(Version comparison data)
····················

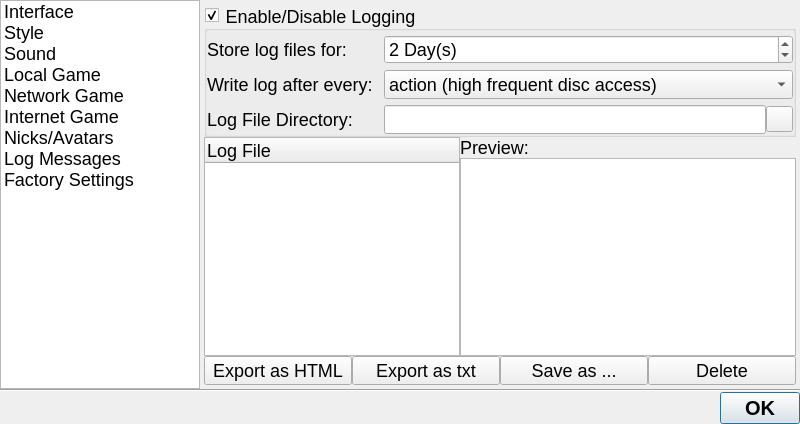
Qt form src/gui/qt/gui_800x480/settingsdialog_800x480.ui (pokerth/pokerth) before a commit.
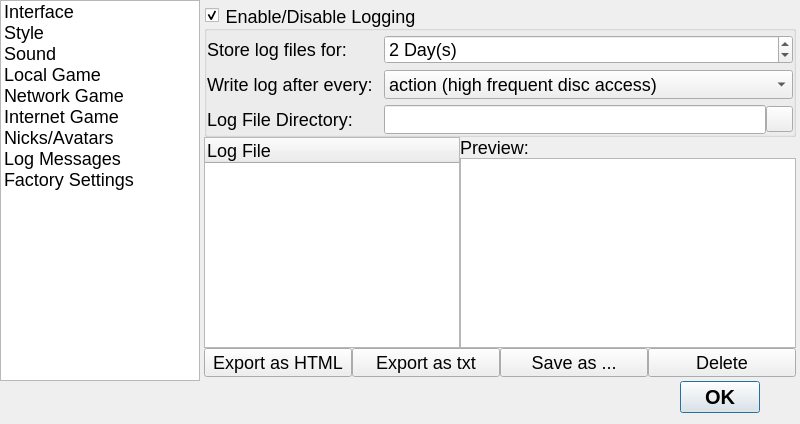
The same form after that commit. The open tabs and pages were chosen to show the change. Icons and pictures are not drawn. Custom widgets are drawn as their Qt base class.

Commit message: further android gui enhancements

```diff
--- a/src/gui/qt/gui_800x480/settingsdialog_800x480.ui
+++ b/src/gui/qt/gui_800x480/settingsdialog_800x480.ui
@@ -23,7 +23,13 @@
    <string notr="true">QObject {font: 18px}</string>
   </property>
   <layout class="QGridLayout" name="gridLayout">
-   <property name="margin">
+   <property name="leftMargin">
+    <number>0</number>
+   </property>
+   <property name="topMargin">
+    <number>0</number>
+   </property>
+   <property name="rightMargin">
     <number>0</number>
    </property>
    <property name="spacing">
@@ -1328,7 +1334,19 @@
        </widget>
        <widget class="QWidget" name="page_4">
         <layout class="QVBoxLayout">
-         <property name="margin">
+         <property name="spacing">
+          <number>2</number>
+         </property>
+         <property name="leftMargin">
+          <number>4</number>
+         </property>
+         <property name="topMargin">
+          <number>0</number>
+         </property>
+         <property name="rightMargin">
+          <number>4</number>
+         </property>
+         <property name="bottomMargin">
           <number>4</number>
          </property>
          <item>
@@ -3668,7 +3686,14 @@
                 </sizepolicy>
                </property>
                <property name="styleSheet">
-                <string notr="true">QObject {color: rgb(255, 255, 255);}</string>
+                <string notr="true"/>
+               </property>
+               <property name="html">
+                <string>&lt;!DOCTYPE HTML PUBLIC &quot;-//W3C//DTD HTML 4.0//EN&quot; &quot;http://www.w3.org/TR/REC-html40/strict.dtd&quot;&gt;
+&lt;html&gt;&lt;head&gt;&lt;meta name=&quot;qrichtext&quot; content=&quot;1&quot; /&gt;&lt;style type=&quot;text/css&quot;&gt;
+p, li { white-space: pre-wrap; }
+&lt;/style&gt;&lt;/head&gt;&lt;body style=&quot; font-family:'Nimbus Sans L'; font-weight:400; font-style:normal;&quot;&gt;
+&lt;p style=&quot;-qt-paragraph-type:empty; margin-top:0px; margin-bottom:0px; margin-left:0px; margin-right:0px; -qt-block-indent:0; text-indent:0px;&quot;&gt;&lt;/p&gt;&lt;/body&gt;&lt;/html&gt;</string>
                </property>
               </widget>
              </item>
@@ -3851,13 +3876,24 @@
     </layout>
    </item>
    <item row="1" column="0">
-    <widget class="Line" name="line">
+    <layout class="QHBoxLayout" name="horizontalLayout_12">
+     <item>
+      <spacer name="horizontalSpacer_3">
      <property name="orientation">
       <enum>Qt::Horizontal</enum>
      </property>
-    </widget>
-   </item>
-   <item row="2" column="0">
+       <property name="sizeType">
+        <enum>QSizePolicy::MinimumExpanding</enum>
+       </property>
+       <property name="sizeHint" stdset="0">
+        <size>
+         <width>40</width>
+         <height>20</height>
+        </size>
+       </property>
+      </spacer>
+     </item>
+     <item>
     <widget class="QDialogButtonBox" name="buttonBox">
      <property name="styleSheet">
       <string notr="true">QObject {font: bold 20px}</string>
@@ -3869,6 +3905,24 @@
       <set>QDialogButtonBox::Ok</set>
      </property>
     </widget>
+     </item>
+     <item>
+      <spacer name="horizontalSpacer_2">
+       <property name="orientation">
+        <enum>Qt::Horizontal</enum>
+       </property>
+       <property name="sizeType">
+        <enum>QSizePolicy::Fixed</enum>
+       </property>
+       <property name="sizeHint" stdset="0">
+        <size>
+         <width>40</width>
+         <height>20</height>
+        </size>
+       </property>
+      </spacer>
+     </item>
+    </layout>
    </item>
   </layout>
  </widget>
```
Lines whose indentation alone changed are shown as unchanged. The commit also changes 7 other files.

····················

→ Your task
Reproduce the data verbatim. Do not carry any picture into the copy.

→ Answer section
Qt form src/gui/qt/gui_800x480/settingsdialog_800x480.ui (pokerth/pokerth) before a commit.
The same form after that commit. The open tabs and pages were chosen to show the change. Icons and pictures are not drawn. Custom widgets are drawn as their Qt base class.

Commit message: further android gui enhancements

```diff
--- a/src/gui/qt/gui_800x480/settingsdialog_800x480.ui
+++ b/src/gui/qt/gui_800x480/settingsdialog_800x480.ui
@@ -23,7 +23,13 @@
    <string notr="true">QObject {font: 18px}</string>
   </property>
   <layout class="QGridLayout" name="gridLayout">
-   <property name="margin">
+   <property name="leftMargin">
+    <number>0</number>
+   </property>
+   <property name="topMargin">
+    <number>0</number>
+   </property>
+   <property name="rightMargin">
     <number>0</number>
    </property>
    <property name="spacing">
@@ -1328,7 +1334,19 @@
        </widget>
        <widget class="QWidget" name="page_4">
         <layout class="QVBoxLayout">
-         <property name="margin">
+         <property name="spacing">
+          <number>2</number>
+         </property>
+         <property name="leftMargin">
+          <number>4</number>
+         </property>
+         <property name="topMargin">
+          <number>0</number>
+         </property>
+         <property name="rightMargin">
+          <number>4</number>
+         </property>
+         <property name="bottomMargin">
           <number>4</number>
          </property>
          <item>
@@ -3668,7 +3686,14 @@
                 </sizepolicy>
                </property>
                <property name="styleSheet">
-                <string notr="true">QObject {color: rgb(255, 255, 255);}</string>
+                <string notr="true"/>
+               </property>
+               <property name="html">
+                <string>&lt;!DOCTYPE HTML PUBLIC &quot;-//W3C//DTD HTML 4.0//EN&quot; &quot;http://www.w3.org/TR/REC-html40/strict.dtd&quot;&gt;
+&lt;html&gt;&lt;head&gt;&lt;meta name=&quot;qrichtext&quot; content=&quot;1&quot; /&gt;&lt;style type=&quot;text/css&quot;&gt;
+p, li { white-space: pre-wrap; }
+&lt;/style&gt;&lt;/head&gt;&lt;body style=&quot; font-family:'Nimbus Sans L'; font-weight:400; font-style:normal;&quot;&gt;
+&lt;p style=&quot;-qt-paragraph-type:empty; margin-top:0px; margin-bottom:0px; margin-left:0px; margin-right:0px; -qt-block-indent:0; text-indent:0px;&quot;&gt;&lt;/p&gt;&lt;/body&gt;&lt;/html&gt;</string>
                </property>
               </widget>
              </item>
@@ -3851,13 +3876,24 @@
     </layout>
    </item>
    <item row="1" column="0">
-    <widget class="Line" name="line">
+    <layout class="QHBoxLayout" name="horizontalLayout_12">
+     <item>
+      <spacer name="horizontalSpacer_3">
      <property name="orientation">
       <enum>Qt::Horizontal</enum>
      </property>
-    </widget>
-   </item>
-   <item row="2" column="0">
+       <property name="sizeType">
+        <enum>QSizePolicy::MinimumExpanding</enum>
+       </property>
+       <property name="sizeHint" stdset="0">
+        <size>
+         <width>40</width>
+         <height>20</height>
+        </size>
+       </property>
+      </spacer>
+     </item>
+     <item>
     <widget class="QDialogButtonBox" name="buttonBox">
      <property name="styleSheet">
       <string notr="true">QObject {font: bold 20px}</string>
@@ -3869,6 +3905,24 @@
       <set>QDialogButtonBox::Ok</set>
      </property>
     </widget>
+     </item>
+     <item>
+      <spacer name="horizontalSpacer_2">
+       <property name="orientation">
+        <enum>Qt::Horizontal</enum>
+       </property>
+       <property name="sizeType">
+        <enum>QSizePolicy::Fixed</enum>
+       </property>
+       <property name="sizeHint" stdset="0">
+        <size>
+         <width>40</width>
+         <height>20</height>
+        </size>
+       </property>
+      </spacer>
+     </item>
+    </layout>
    </item>
   </layout>
  </widget>
```
Lines whose indentation alone changed are shown as unchanged. The commit also changes 7 other files.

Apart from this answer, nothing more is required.